- Exercise requirements
Every entry is to be reproduced word for word, but the images are not.

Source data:
====
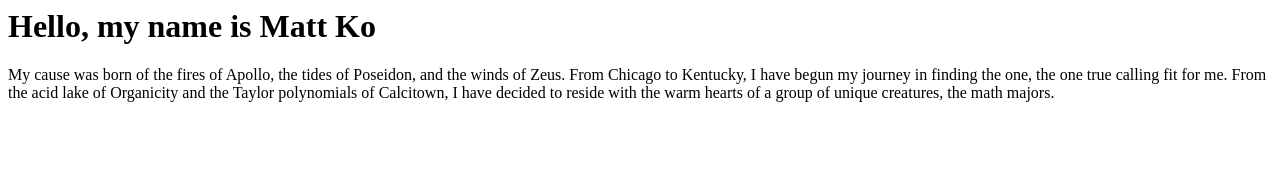
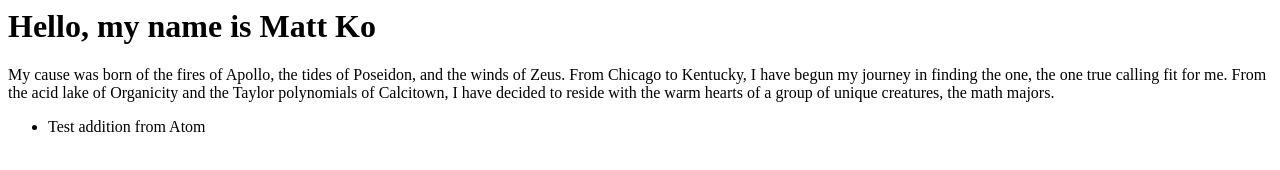
Before and after one commit to matthewko1698/KoRep, a plain HTML site: page index.html in a window 1280 px wide. Drawn offline with Linux system fonts and the light colour scheme.

Commit message:
Atom addition

```diff
--- a/index.html
+++ b/index.html
@@ -7,4 +7,7 @@
   the one true calling fit for me. From the acid lake of Organicity and the Taylor polynomials of Calcitown, I have decided to reside with the warm hearts of a group of
   unique creatures, the math majors.
 </p>
+<ul>
+  <li>Test addition from Atom</li>
+<ul>
 </html>
```
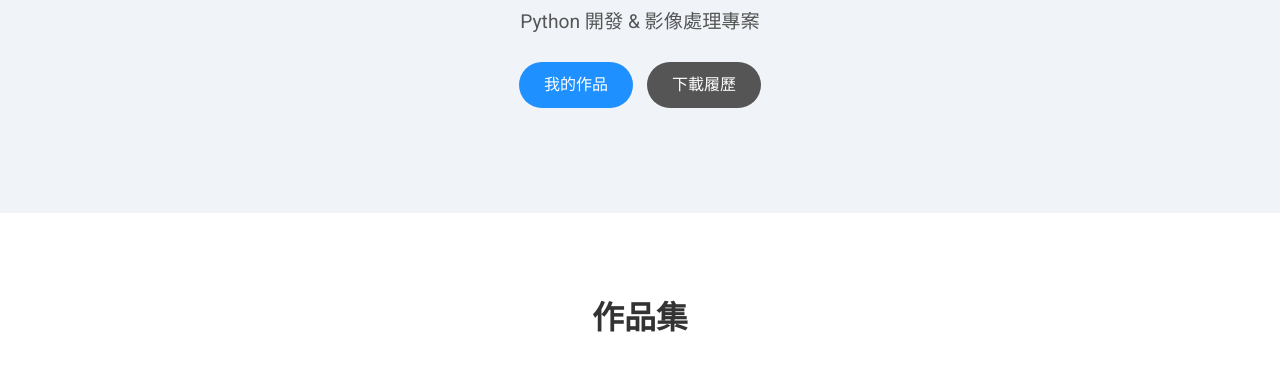
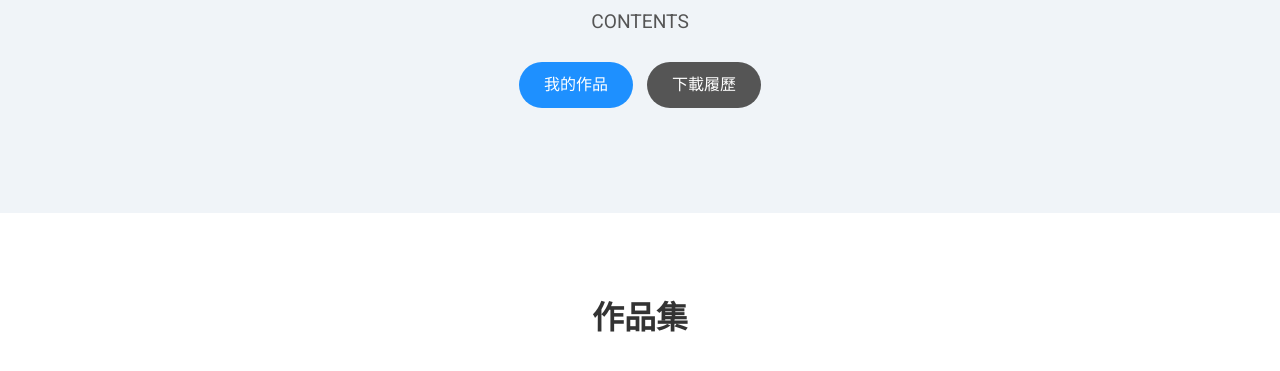
Before and after one commit to Hao20210808/Hao20210808.github.io, a plain HTML site: page index.html in a window 1280 px wide. Shown: the part 213-584 px from the top of the page. Drawn offline with Linux system fonts and the light colour scheme.

Commit message:
Update index.html

```diff
--- a/index.html
+++ b/index.html
@@ -15,7 +15,7 @@
     <div class="container">
         <img src="img/profile.jpg" alt="個人照片" class="profile-pic">
         <h1>Hao-Zhong YANG</h1>
-        <p>Python 開發 & 影像處理專案</p>
+        <p>CONTENTS</p>
         <a href="#portfolio" class="btn">我的作品</a>
         <a href="resume.pdf" class="btn btn-secondary" download>下載履歷</a>
     </div>
```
====
- The answer
Before and after one commit to matthewko1698/KoRep, a plain HTML site: page index.html in a window 1280 px wide. Drawn offline with Linux system fonts and the light colour scheme.

Commit message:
Atom addition

```diff
--- a/index.html
+++ b/index.html
@@ -7,4 +7,7 @@
   the one true calling fit for me. From the acid lake of Organicity and the Taylor polynomials of Calcitown, I have decided to reside with the warm hearts of a group of
   unique creatures, the math majors.
 </p>
+<ul>
+  <li>Test addition from Atom</li>
+<ul>
 </html>
```
Before and after one commit to Hao20210808/Hao20210808.github.io, a plain HTML site: page index.html in a window 1280 px wide. Shown: the part 213-584 px from the top of the page. Drawn offline with Linux system fonts and the light colour scheme.

Commit message:
Update index.html

```diff
--- a/index.html
+++ b/index.html
@@ -15,7 +15,7 @@
     <div class="container">
         <img src="img/profile.jpg" alt="個人照片" class="profile-pic">
         <h1>Hao-Zhong YANG</h1>
-        <p>Python 開發 & 影像處理專案</p>
+        <p>CONTENTS</p>
         <a href="#portfolio" class="btn">我的作品</a>
         <a href="resume.pdf" class="btn btn-secondary" download>下載履歷</a>
     </div>
```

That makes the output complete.